How strongly do I recommend Discipline Equals Freedom?
4 / 10
Before you read Jocko, listen to a podcast or YouTube video of him speaking to both make the reading experience more enjoyable and to understand he’s not as meat-headed and macho as he reads on paper.
Read this book with a grain of salt. Jocko’s advice won’t apply to every situation. But the concepts Jocko offers provide a good check against your weaknesses.
Top Ideas in This Book
Self-help books love motivation and this isn’t your typical self-help book.
Jocko is about discipline. Having the fortitude to get the job done each and every day.
Stop searching for motivation and start putting in the work.
To Jocko, proactive and aggressive are synonyms. Being aggressive is about moving and thinking fast.
Aggression is an internal state of mind focused on winning.
Not feeling motivated to fix a bug? Do it anyway.
Don’t want to work out today? Do it anyway.
Put off taking a break.
As a software engineer in a growing field, coasting is easy if you want.
But in a field with rampant ageism, it’s a double edge sword. The first 10 years of your career might feel easy. The next 20 you’re in a defensive position fending off implicit or explicit accusations of stagnation.
The warpath is about constantly preparing your mind and body for battle.
Jocko personifies weakness, hearing it say things like, “I worked out hard yesterday, so I can take today off.”
After personification comes demonization and retribution against weakness for speaking up.
The field of software engineering is booming and many engineers start a job with one foot out the door. In Cracking the Coding Interview, the author recommends interviewing at least once per year! Engineers feel surrounded by opportunity and the abundance of love from recruiters.
They get lost in self-praise.

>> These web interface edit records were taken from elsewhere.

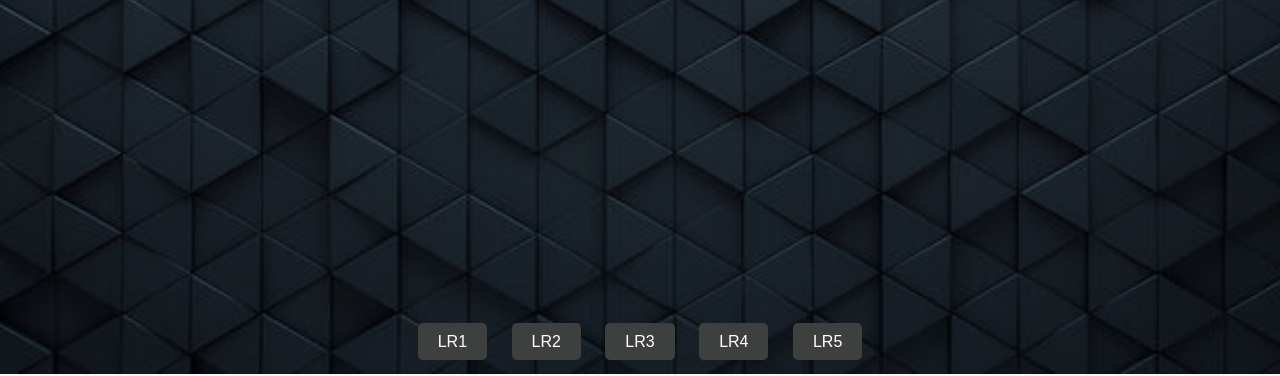
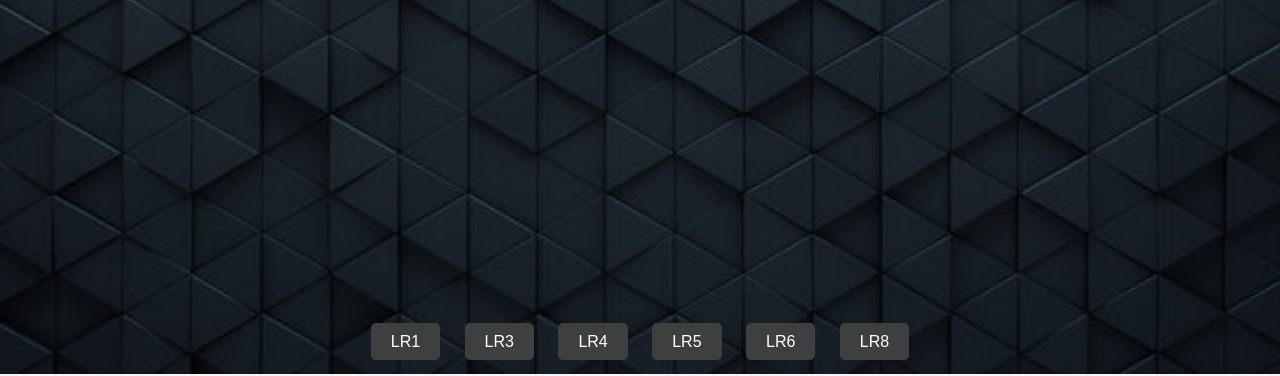
Before and after one commit to nazar-4/nazar-4.github.io, a plain HTML site: page index.html in a window 1280 px wide. Shown: the part 426-802 px from the top of the page. Drawn offline with Linux system fonts and the light colour scheme.

Commit message:
Update index.html

```diff
--- a/index.html
+++ b/index.html
@@ -30,10 +30,11 @@
     <!-- Button Links Section -->
     <div class="button-container">
       <a href="index1.html" class="btn">LR1</a>
-      <a href="index2.html" class="btn">LR2</a>
-      <a href="index3.html" class="btn">LR3</a>
-      <a href="index4.html" class="btn">LR4</a>
-      <a href="heroes.html" class="btn">LR5</a>
+      <a href="index2.html" class="btn">LR3</a>
+      <a href="index3.html" class="btn">LR4</a>
+      <a href="index4.html" class="btn">LR5</a>
+      <a href="heroes.html" class="btn">LR6</a>
+      <a href="index8.html" class="btn">LR8</a>
     </div>
   </header>
 
```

How great I must be that all these companies want to hire me.
And they lose the opportunity to go scorched earth on their current job. To give everything they’ve got. To feel the satisfaction of going all-in.